Standing proudly over Parikia, the Byzantine Panagia Ekatontapiliani (or ”church of a hundred gates”) welcomes the faithful who flock to the island to venerate the Virgin Mary as the 17th-century icon is carried in a litany accompanied by the island’s philharmonic. Once the Orthodox service is over, a feast with traditional island music, local food and wine continues into the early morning hours.
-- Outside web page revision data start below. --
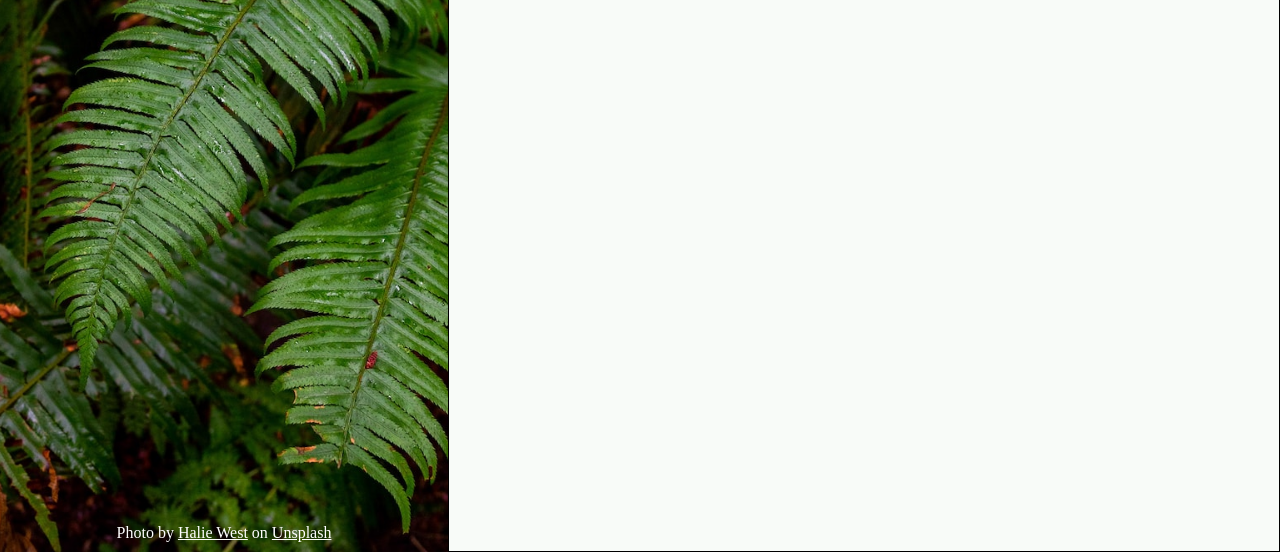
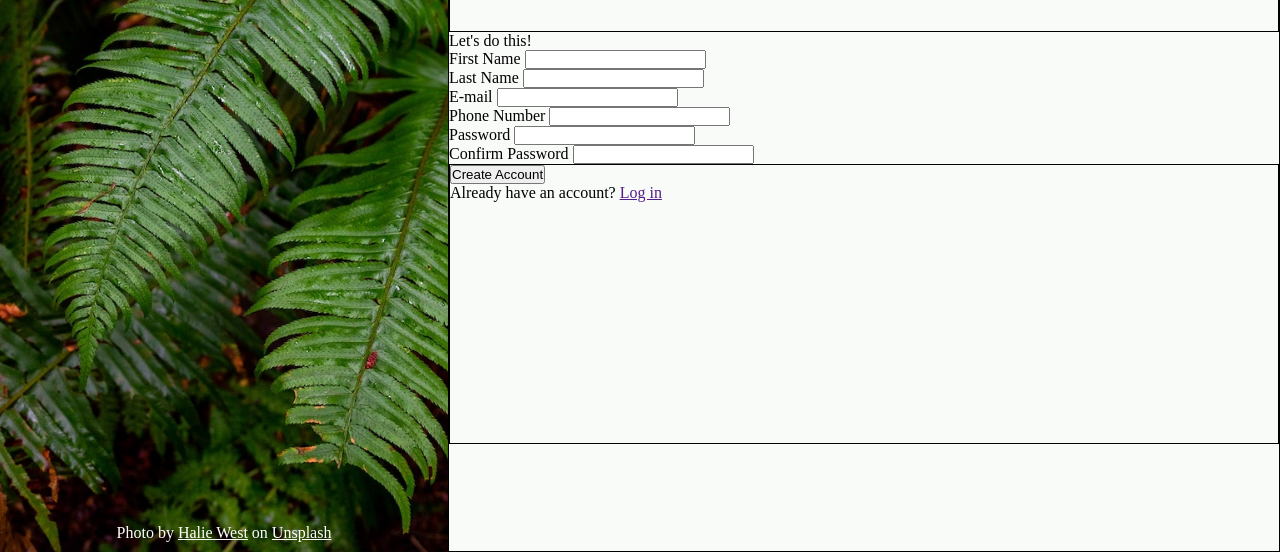
Before and after one commit to Gooey96/Sign_Up_Form_Project, a plain HTML site: page index.html in a window 1280 px wide. Shown: the part 248-800 px from the top of the page. Drawn offline with Linux system fonts and the light colour scheme.

Commit message:
Add border & height of 35% to .jar

```diff
--- a/style.css
+++ b/style.css
@@ -62,3 +62,8 @@
   height: 100vh;
   background-color: #F8FBF8;
 }
+
+.jar {
+  border: 1px solid black; /* for debugging */
+  height: 35%;
+}
```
In Naoussa, meanwhile, dozens of boats sail into the port with lit torches and fireworks to mark the beginning of festivities.
Nisyros’ Virgin of the Cave
Located at the top of a cliff at Mandraki overlooking the port, the monastery of Panagia Spiliani is built in a cave and divided into two churches: one dedicated to the Koimisis tis Theotokou and the other to Agios Haralambos.
The centuries-old ritual here begins on August 6, when women dressed in black known as the “enniameritisses” (women of nine days) arrive from the surrounding islands and remain in the cave to carry out the nine-day memorial rites of the passed, caring for the temple and preparing the icon ahead of its procession. Once the icon is removed from the church and carried to the village, the women depart and the feast begins with traditional song, dance, wine and food.
Kefalonia & the Holy Snakes
On the Ionian island of Kefalonia, every year on August 6 dozens of little snakes bearing a cross on their neck appear at a tiny temple dedicated to the Holy Mother near the southern village of Markopoulo. By August 15 the harmless snakes have multiplied roaming the church ground.
Legend has it that decades ago, a convent was almost ravaged by pirates. Having nowhere to flee, the nuns begged the Virgin to save them and so she did transforming them into snakes. Soon thereafter the church of Panagia Lagouvarda became known as the Panagia Fidousa (The Virgin of the Snakes).
The small serpents appear every year and are seen by the locals as a sign of good luck. The snakes did not appear in 1953, when Kefalonia suffered the most devastating earthquake in its history on August 12.
Kastania – The ‘Exiled’ Virgin
The tiny village of Kastania in the Vermio Mountains is home to the new church of Panagia Soumela. It is here that exiled Pontic Greeks re-built their lives and church in honor of the Virgin Mary they left behind. The Pontic Greeks were forced to leave their homeland in Anatolia following the genocide of the Greek population carried out by the Ottoman Empire and the Turkish national movement over the 1913-1922 period. Those who survived were relocated under the 1923 population exchange between Greece and Turkey.
The original 1,600-year-old Soumela Orthodox Monastery is carved into a steep cliff at an altitude of 1,200 metres on the Melá Mountain in the Pontic Mountains, in Trapezounta or (Trabzon Province, modernday Turkey).
The history behind the new Soumela explains the importance of the celebrations in Kastania which last for 10 days. The church, built in 1951 by the Pontic Greek refugees, is home to the icon of the Virgin crafted by Luke the Evangelist. On August 15, after the religious service and procession of the icon, a feast with dozens of traditional Pontic music and dance events follows. Pontic communities from across the globe come to Kastania every year for the event
As a final note: August 15 – Dormition of the Virgin Mary is a national holiday observed across Greece with dozens of outdoor events, each village, town or city bringing to the fore its own unique rites and traditions. Wherever you may be, there is bound to be a celebration. Ask around. Meanwhile, friends and family named Maria, Mary, Panagiotis, Panagiota and Despoina celebrate their name day on August 15.